This cost-benefit analysis examines the monetary value of programs or policies to determine whether the benefits exceed the costs from the case management approaches to community reentry and supervision for individuals with a history of drug involvement.

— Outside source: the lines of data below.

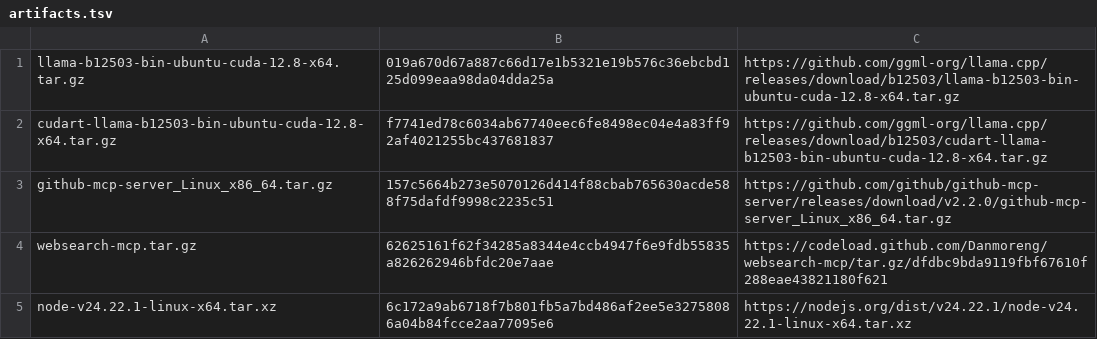
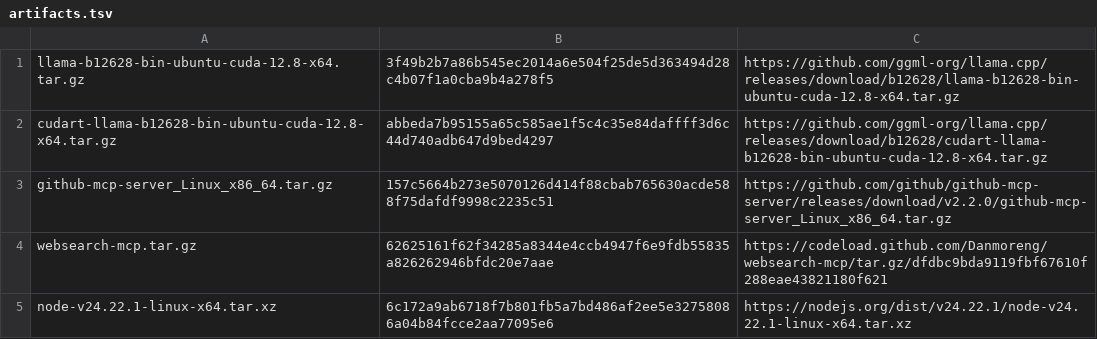
Before and after one commit to dcschmid/localllama-setup, a TSV file: packages/artifacts.tsv, drawn as a sheet.

```diff
--- a/packages/artifacts.tsv
+++ b/packages/artifacts.tsv
@@ -1,3 +1,3 @@
-llama-b12503-bin-ubuntu-cuda-12.8-x64.tar.gz	019a670d67a887c66d17e1b5321e19b576c36ebcbd125d099eaa98da04dda25a	https://github.com/ggml-org/llama.cpp/releases/download/b12503/llama-b12503-bin-ubuntu-cuda-12.8-x64.tar.gz
-cudart-llama-b12503-bin-ubuntu-cuda-12.8-x64.tar.gz	f7741ed78c6034ab67740eec6fe8498ec04e4a83ff92af4021255bc437681837	https://github.com/ggml-org/llama.cpp/releases/download/b12503/cudart-llama-b12503-bin-ubuntu-cuda-12.8-x64.tar.gz
+llama-b12628-bin-ubuntu-cuda-12.8-x64.tar.gz	3f49b2b7a86b545ec2014a6e504f25de5d363494d28c4b07f1a0cba9b4a278f5	https://github.com/ggml-org/llama.cpp/releases/download/b12628/llama-b12628-bin-ubuntu-cuda-12.8-x64.tar.gz
+cudart-llama-b12628-bin-ubuntu-cuda-12.8-x64.tar.gz	abbeda7b95155a65c585ae1f5c4c35e84daffff3d6c44d740adb647d9bed4297	https://github.com/ggml-org/llama.cpp/releases/download/b12628/cudart-llama-b12628-bin-ubuntu-cuda-12.8-x64.tar.gz
 github-mcp-server_Linux_x86_64.tar.gz	157c5664b273e5070126d414f88cbab765630acde588f75dafdf9998c2235c51	https://github.com/github/github-mcp-server/releases/download/v2.2.0/github-mcp-server_Linux_x86_64.tar.gz
```
Also changed, not shown: packages/models-coding-candidates.tsv, 52 other files.
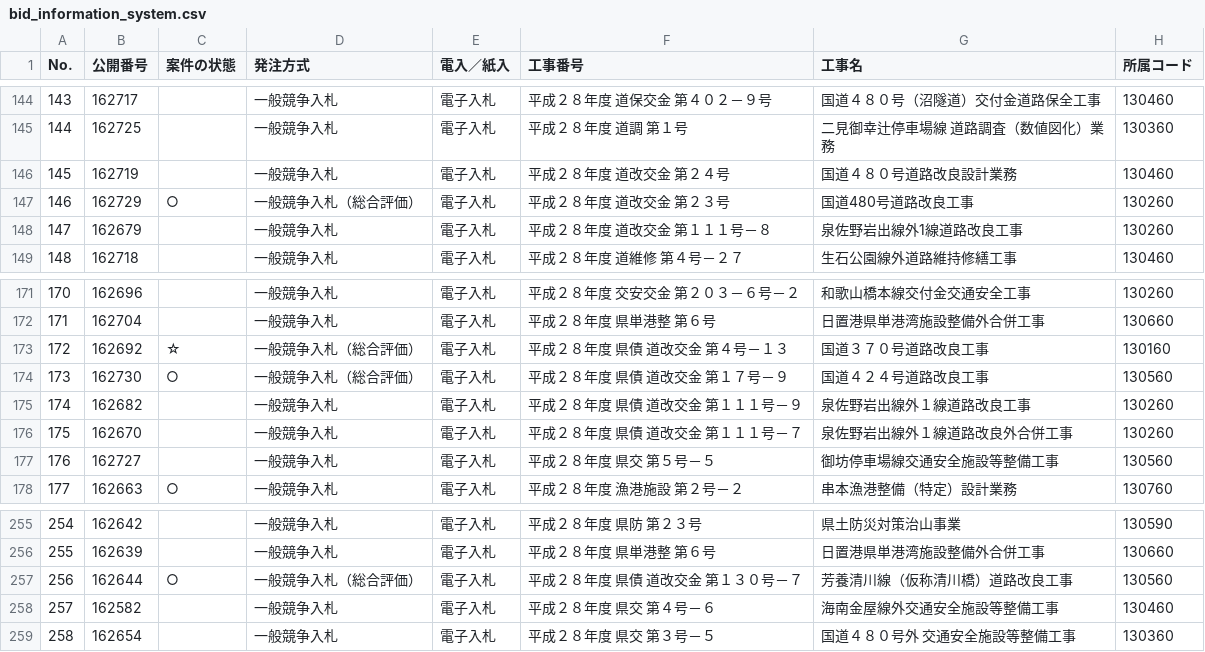
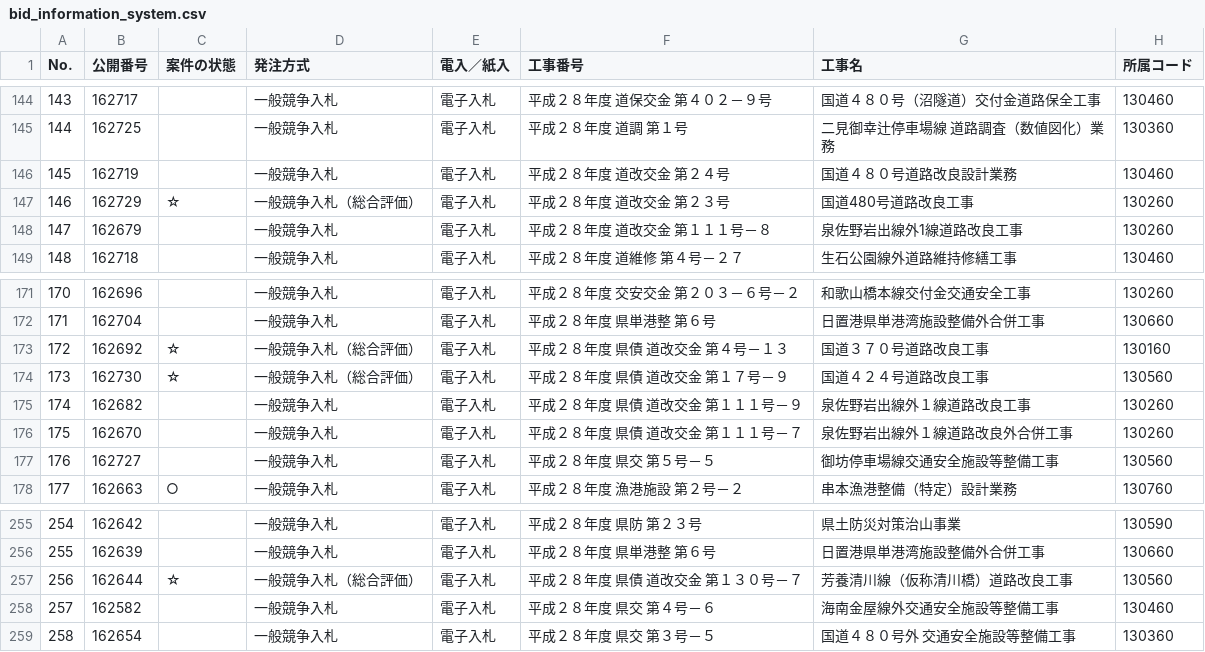
Before and after one commit to wakayama-pref-org/bid_information_system, a CSV file: CSV/bid_information_system.csv, drawn as a sheet; only a part is shown, gaps mark what is left out; the diff names each change by its address in the sheet, - before the commit and + after, or states it on an @@ line.

```diff
--- a/CSV/bid_information_system.csv
+++ b/CSV/bid_information_system.csv
-C147 (案件の状態): ○
+C147 (案件の状態): ☆
-C174 (案件の状態): ○
+C174 (案件の状態): ☆
-C257 (案件の状態): ○
+C257 (案件の状態): ☆
```
Also changed, not shown: 1 other file.
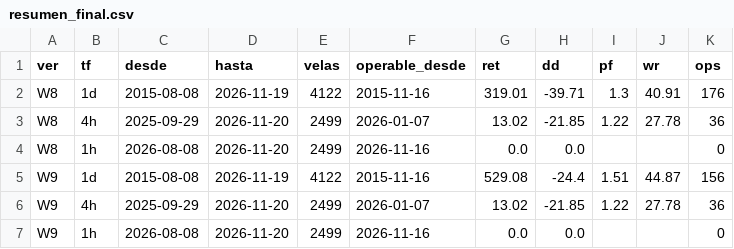
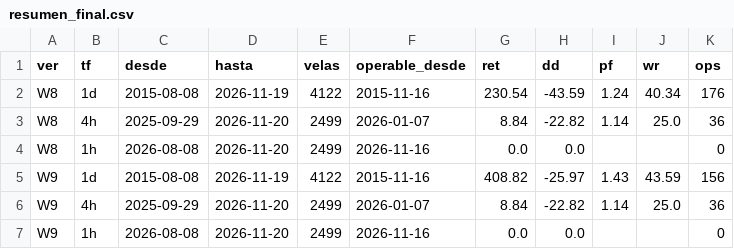
Before and after one commit to bosfre/trading-claude, a CSV file: estrategia short/tv_match/resultados/resumen_final.csv, drawn as a sheet.

```diff
--- a/estrategia short/tv_match/resultados/resumen_final.csv
+++ b/estrategia short/tv_match/resultados/resumen_final.csv
@@ -1,7 +1,7 @@
 ver,tf,desde,hasta,velas,operable_desde,ret,dd,pf,wr,ops
-W8,1d,2015-08-08,2026-11-19,4122,2015-11-16,319.01,-39.71,1.3,40.91,176
-W8,4h,2025-09-29,2026-11-20,2499,2026-01-07,13.02,-21.85,1.22,27.78,36
+W8,1d,2015-08-08,2026-11-19,4122,2015-11-16,230.54,-43.59,1.24,40.34,176
+W8,4h,2025-09-29,2026-11-20,2499,2026-01-07,8.84,-22.82,1.14,25.0,36
 W8,1h,2026-08-08,2026-11-20,2499,2026-11-16,0.0,0.0,,,0
-W9,1d,2015-08-08,2026-11-19,4122,2015-11-16,529.08,-24.4,1.51,44.87,156
-W9,4h,2025-09-29,2026-11-20,2499,2026-01-07,13.02,-21.85,1.22,27.78,36
+W9,1d,2015-08-08,2026-11-19,4122,2015-11-16,408.82,-25.97,1.43,43.59,156
+W9,4h,2025-09-29,2026-11-20,2499,2026-01-07,8.84,-22.82,1.14,25.0,36
 W9,1h,2026-08-08,2026-11-20,2499,2026-11-16,0.0,0.0,,,0
```
Also changed, not shown: estrategia short/tv_match/resultados/trades_W8_1d.csv, estrategia short/tv_match/resultados/trades_W8_4h.csv, 15 other files.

This meta-analysis of case management studies to analyze costs versus benefits of reentry programs or policies excludes those studies that were focused on the “swift, certain, and fair” approach. This document instead reports on the Washington State Institute for Public Policy (WSIPP) research on a variety of case management approaches to community reentry and supervision for individuals involved in the criminal justice system who have histories of drug involvement. The two primary goals of case management for the target population are: to improve collaboration between correctional staff and substance abuse treatment staff; and to increase the individuals’ participation in substance abuse treatment. The approach for this research project was to identify evidence-based programs and policies, and had three main steps: first, to determine what works in improving outcomes through a meta-analysis statistical technique; second, to calculate whether the benefits of a program exceed its costs; and third, to estimate the risk of investing in a program by testing the sensitivity of the research results. The document provides charts such as: benefit-cost summary statistics per participant; meta-analysis of program effects; detailed monetary benefit estimates per participant; detailed annual cost estimates per participant; benefits minus costs over time (cumulative discounted dollars); benefits by perspective over time (cumulative discounted dollars); and taxpayer benefits by source of value over time (cumulative discounted dollars). Each graph and chart includes an accompanying discussion of findings, and the document also provides a list of sources cited and links to relevant technical documentation.